The first step in protecting your cat from a house fire is to ensure that it doesn’t cause one—especially while you are out of the house. One common source of house fires is overturned candles. If you use candles, switch to flameless candles so that, if your cat inadvertently knocks one over, it doesn’t start a fire.
Another common source of house fires is stove burners. Ensure that the area around your stove is clear of materials that could be knocked over onto a hot burner, and never leave a hot burner-even one that is cooling after you’ve finished cooking-unattended.
The next step in protecting your cat is to ensure that it is always has some form of identification. In a fire, your cat will be frightened and, if possible, it will find a way to get out. To help en sure that you can be reunited with your cat in an emergency, your cat should always wear a cat collar with tags, and you should consider permanent identification such as a microchip or tattoo. With proper, up to date identification, your cat is more likely to be reunited with you.
Having a decal on or near your front door with the number and type of pets in the household noted along with an "In Case of Emergency" contact may save your pet's life.
Finally, make sure your cat is a part of your evacuation plan. Keeping its carrier out and open all the time will help in case of an emergency for two reasons. The first is that your cat will be more accustomed to its carrier if it is out and open. Just as importantly, you will know exactly where the carrier is if you need to find it quickly. Before any emergency, have a list of pet friendly hotels in the area or speak with family and friends about the possibility of providing temporary shelter to your cat(s). Taking the time to put in place a comprehensive evacuation plan prior to an emergency will help to ensure you and your cat remain safe and together.

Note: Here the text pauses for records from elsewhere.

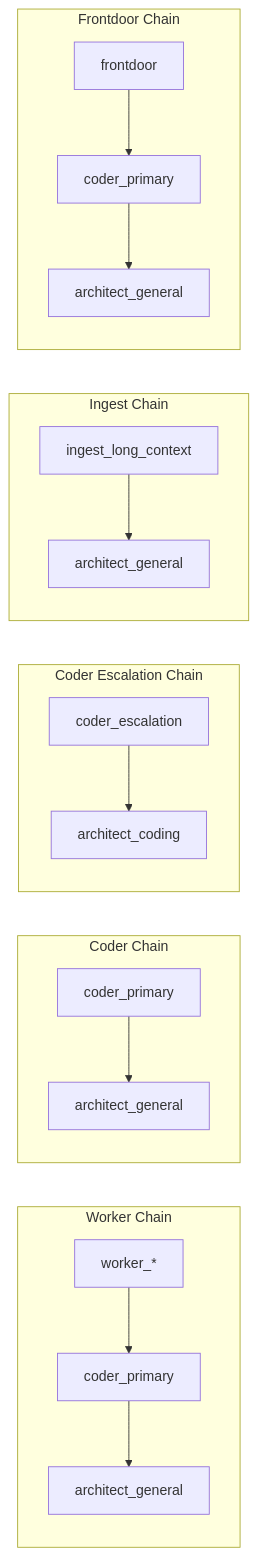
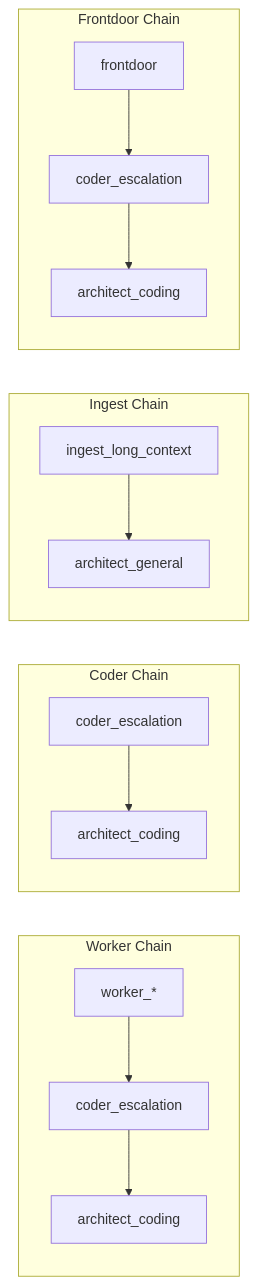
The second of 4 diagrams in docs/diagrams/orchestration_topology.md (pestopoppa/amd-epyc-inference), drawn with Mermaid before and after one commit. The commit also changed other lines of this file and 126 other files, not shown here.

First line of the commit message:
refactor: deprecate coder_primary role — remove self-delegation

````diff
--- a/docs/diagrams/orchestration_topology.md
+++ b/docs/diagrams/orchestration_topology.md
@@ -131,22 +131,18 @@
 ```mermaid
 flowchart LR
     subgraph Chain1["Worker Chain"]
-        W1[worker_*] --> C1[coder_primary] --> A1[architect_general]
+        W1[worker_*] --> C1[coder_escalation] --> A1[architect_coding]
     end
 
     subgraph Chain2["Coder Chain"]
-        C2[coder_primary] --> A2[architect_general]
-    end
-
-    subgraph Chain3["Coder Escalation Chain"]
-        CE2[coder_escalation] --> AC2[architect_coding]
+        C2[coder_escalation] --> A2[architect_coding]
     end
 
     subgraph Chain4["Ingest Chain"]
         I1[ingest_long_context] --> A3[architect_general]
     end
 
     subgraph Chain5["Frontdoor Chain"]
-        F1[frontdoor] --> C3[coder_primary] --> A4[architect_general]
+        F1[frontdoor] --> C3[coder_escalation] --> A4[architect_coding]
     end
 ```
````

The CATalyst Council is a national organization which includes a wide variety of animal health and welfare organizations as well as corporate members of the animal health industry that are working together to improve the health and welfare of America’s favorite pet. It was founded in response to troubling statistics released by the American Veterinary Medical Association that indicate an increase in our nation’s pet cat population coupled with a decline in veterinary care for those cats. More information about the CATalyst Council is available at www.catalystcouncil.org.